For my part, I went to an all-boys high school and worked at a men’s magazine. I’ve known tons of guys who acted like they were commanding big dogs if they spoke the most — or loudest — and would therefore be the de facto most interesting person in the room. A colleague once even went so far as to insist a meeting be held in his office, not to cede power to others.
I never liked this world. I figured out a way to sidestep it. I’m now a 41-year-old fact-checker for a public-radio program, and I am not above wearing sweaters with holes in the sleeves.
Yet I’m not immune. When I saw these men barking, I wanted to scream — but at the same time, I wondered: If I were more strident, would I have had those meetings in my cubicle? Maybe I would have been the one with an office?
So what does this have to do with my son?
My wife actually bought the Elsa dress so he could wear it to the Broadway production of “Frozen,” but it arrived a day too late. I felt relieved and told her. She reacted as she always does: He’s not expressing anything but excitement, or maybe he is expressing something else, but either way it’s not a big deal.
When we showed up in the lobby for a recent matinee, pink and blue dresses everywhere, he was so giddy he wouldn’t stop giggling and saying, “I’m seeing ‘Frozen’!”
His enthusiasm let up only once. It was after that scoundrel Hans leaves Anna to freeze to death, and she sings the moving song “True Love,” in which she blames herself for being duped into believing in a fairy tale romance.

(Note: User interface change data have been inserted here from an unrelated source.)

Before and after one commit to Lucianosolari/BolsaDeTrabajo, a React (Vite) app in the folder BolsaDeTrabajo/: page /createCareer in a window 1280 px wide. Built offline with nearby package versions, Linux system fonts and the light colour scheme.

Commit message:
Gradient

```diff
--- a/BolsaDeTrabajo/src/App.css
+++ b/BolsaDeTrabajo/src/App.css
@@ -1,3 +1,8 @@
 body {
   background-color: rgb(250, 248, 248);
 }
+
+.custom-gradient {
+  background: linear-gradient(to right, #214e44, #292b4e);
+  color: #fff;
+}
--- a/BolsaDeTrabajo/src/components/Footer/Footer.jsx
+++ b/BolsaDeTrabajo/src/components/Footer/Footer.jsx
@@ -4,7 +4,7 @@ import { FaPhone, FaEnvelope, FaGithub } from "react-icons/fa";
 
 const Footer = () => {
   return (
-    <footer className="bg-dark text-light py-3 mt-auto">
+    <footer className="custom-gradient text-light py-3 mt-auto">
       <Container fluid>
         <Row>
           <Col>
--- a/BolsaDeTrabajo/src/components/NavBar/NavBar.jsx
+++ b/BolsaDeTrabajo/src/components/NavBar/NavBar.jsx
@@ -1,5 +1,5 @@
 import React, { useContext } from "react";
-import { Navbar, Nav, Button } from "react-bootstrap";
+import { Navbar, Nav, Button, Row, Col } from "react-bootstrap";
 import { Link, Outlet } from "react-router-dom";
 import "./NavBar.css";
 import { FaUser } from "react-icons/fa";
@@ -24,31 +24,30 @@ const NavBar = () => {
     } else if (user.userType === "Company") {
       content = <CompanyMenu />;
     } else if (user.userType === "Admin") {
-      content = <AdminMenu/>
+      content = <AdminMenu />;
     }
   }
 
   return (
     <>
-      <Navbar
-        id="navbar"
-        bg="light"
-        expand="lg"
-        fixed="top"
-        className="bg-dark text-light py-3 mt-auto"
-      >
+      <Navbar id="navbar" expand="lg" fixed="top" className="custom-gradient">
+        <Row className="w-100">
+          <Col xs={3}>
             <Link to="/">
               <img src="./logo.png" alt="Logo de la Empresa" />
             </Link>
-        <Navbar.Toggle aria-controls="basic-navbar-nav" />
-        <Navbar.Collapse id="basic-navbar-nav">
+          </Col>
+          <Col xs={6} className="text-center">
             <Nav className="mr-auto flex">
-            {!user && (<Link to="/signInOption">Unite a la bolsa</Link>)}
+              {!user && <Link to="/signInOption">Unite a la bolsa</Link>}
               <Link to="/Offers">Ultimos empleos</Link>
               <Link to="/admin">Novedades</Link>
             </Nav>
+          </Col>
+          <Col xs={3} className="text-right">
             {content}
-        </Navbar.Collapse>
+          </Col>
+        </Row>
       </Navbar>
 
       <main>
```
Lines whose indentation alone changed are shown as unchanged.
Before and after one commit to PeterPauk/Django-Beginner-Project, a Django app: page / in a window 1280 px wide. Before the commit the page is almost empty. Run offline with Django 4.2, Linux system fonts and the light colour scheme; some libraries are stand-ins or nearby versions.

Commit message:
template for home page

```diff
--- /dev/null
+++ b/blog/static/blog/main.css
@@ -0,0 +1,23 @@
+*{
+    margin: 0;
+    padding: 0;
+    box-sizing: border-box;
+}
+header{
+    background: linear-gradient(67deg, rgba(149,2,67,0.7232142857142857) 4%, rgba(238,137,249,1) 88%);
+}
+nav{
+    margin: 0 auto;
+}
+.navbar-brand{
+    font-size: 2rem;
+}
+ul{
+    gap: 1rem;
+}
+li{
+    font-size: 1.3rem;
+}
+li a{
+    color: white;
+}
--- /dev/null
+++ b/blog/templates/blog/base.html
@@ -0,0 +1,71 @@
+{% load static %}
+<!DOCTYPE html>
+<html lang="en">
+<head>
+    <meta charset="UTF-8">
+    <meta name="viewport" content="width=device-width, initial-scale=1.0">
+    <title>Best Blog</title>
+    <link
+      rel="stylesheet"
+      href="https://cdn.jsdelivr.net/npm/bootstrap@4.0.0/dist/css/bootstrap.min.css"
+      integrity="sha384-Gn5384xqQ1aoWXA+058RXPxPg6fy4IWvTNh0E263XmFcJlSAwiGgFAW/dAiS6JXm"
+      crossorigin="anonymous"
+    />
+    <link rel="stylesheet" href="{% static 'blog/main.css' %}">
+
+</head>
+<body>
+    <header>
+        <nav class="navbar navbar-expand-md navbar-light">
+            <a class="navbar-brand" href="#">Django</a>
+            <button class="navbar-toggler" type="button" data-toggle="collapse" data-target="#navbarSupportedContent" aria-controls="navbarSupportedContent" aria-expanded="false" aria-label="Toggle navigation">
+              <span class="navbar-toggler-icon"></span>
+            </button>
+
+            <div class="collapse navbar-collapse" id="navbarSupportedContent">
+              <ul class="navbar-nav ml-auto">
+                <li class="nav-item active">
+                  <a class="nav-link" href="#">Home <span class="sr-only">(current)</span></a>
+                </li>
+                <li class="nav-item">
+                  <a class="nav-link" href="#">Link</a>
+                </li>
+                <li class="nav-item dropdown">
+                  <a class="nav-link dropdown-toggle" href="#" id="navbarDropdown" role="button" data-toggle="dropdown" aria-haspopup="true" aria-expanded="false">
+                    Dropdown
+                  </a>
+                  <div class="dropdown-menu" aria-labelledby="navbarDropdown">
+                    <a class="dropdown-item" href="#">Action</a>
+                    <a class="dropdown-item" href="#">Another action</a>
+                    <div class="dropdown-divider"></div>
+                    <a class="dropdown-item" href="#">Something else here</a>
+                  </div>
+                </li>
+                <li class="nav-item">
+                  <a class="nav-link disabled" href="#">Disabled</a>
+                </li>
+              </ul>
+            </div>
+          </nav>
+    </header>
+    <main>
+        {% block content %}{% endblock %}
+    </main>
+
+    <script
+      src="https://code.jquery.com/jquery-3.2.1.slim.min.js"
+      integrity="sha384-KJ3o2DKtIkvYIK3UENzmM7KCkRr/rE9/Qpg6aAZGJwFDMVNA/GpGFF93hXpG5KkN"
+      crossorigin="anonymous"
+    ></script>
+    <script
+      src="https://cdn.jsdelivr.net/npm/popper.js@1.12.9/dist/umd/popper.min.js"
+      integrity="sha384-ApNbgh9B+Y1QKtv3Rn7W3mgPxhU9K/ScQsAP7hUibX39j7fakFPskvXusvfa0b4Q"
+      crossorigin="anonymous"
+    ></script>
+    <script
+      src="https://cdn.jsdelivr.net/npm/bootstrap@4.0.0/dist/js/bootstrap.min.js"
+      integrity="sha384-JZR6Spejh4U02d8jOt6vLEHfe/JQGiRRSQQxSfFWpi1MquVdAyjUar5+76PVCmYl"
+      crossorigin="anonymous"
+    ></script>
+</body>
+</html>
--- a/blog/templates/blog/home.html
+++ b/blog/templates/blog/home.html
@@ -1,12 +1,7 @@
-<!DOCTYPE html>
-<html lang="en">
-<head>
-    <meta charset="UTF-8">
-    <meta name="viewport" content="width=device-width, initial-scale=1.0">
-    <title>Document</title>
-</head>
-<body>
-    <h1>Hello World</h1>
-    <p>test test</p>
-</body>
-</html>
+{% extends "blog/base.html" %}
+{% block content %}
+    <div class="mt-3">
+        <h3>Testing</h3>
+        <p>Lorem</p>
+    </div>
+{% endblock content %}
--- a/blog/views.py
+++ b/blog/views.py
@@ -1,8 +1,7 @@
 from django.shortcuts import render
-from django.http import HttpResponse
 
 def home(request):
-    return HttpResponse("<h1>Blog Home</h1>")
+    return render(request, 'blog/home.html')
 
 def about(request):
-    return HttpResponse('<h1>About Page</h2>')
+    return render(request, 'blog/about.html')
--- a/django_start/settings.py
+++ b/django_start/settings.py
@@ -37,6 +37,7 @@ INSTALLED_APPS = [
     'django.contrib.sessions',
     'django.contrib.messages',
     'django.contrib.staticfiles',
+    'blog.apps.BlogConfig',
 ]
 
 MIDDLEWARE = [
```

He was just more interested in the Elsa doll I’d bought him at intermission than in Anna’s soul-searching. But he was engaged and laughing during the rest of the play.
Sure, as Elsa sang “Monster,” he completely missed that she was briefly contemplating suicide, but he turned to me and said: “Daddy, Elsa’s not a monster. She’s amazing.” Later, as if talking to the stage, he blurted “Oh, no, that’s not good,” when Hans raised his sword to strike Elsa down. It cracked me up to hear him, and I got the sense other parents were getting a kick from their kids’ outspoken reactions, too.
That said, the production is clearly meant for adults as well. There’s suicide and betrayal, but there’s also dark humor that I found refreshing.
I love the snowman, Olaf, longing to “live” in order to experience his favorite season, summer. And it’s very funny that Kristoff, the out-of-work ice salesman in this wintry kingdom, attempts a heroic rescue in the name of “true love” by riding his stinky, sleigh-pulling reindeer across the icy fjords.
My son almost jumped from his seat to join in, though he doesn’t understand how subversive it is to poke fun at male saviors.
He also doesn’t understand how subversive it is to have an act of true love not be the kiss from a commanding prince who had, say, recently graduated from an all-boys military school, but rather, a hug from a “cursed” sister who is, in fact, quite loving and warm.
We had the chance to meet the actresses who play the sisters after the musical. While Caissie Levy, who stars as Elsa, was wearing subway clothes, she asked him to sit next to her and one of her princess dresses.
He just threw his head into my lap and hid at my side. The next day when I asked why, he said, “I was afraid she’d use her magic and accidentally freeze my heart.”
I now see the power of Elsa, too. To my son the imaginary world of “Frozen” is as real and normal as, well, him wearing a dress. I envy him for that.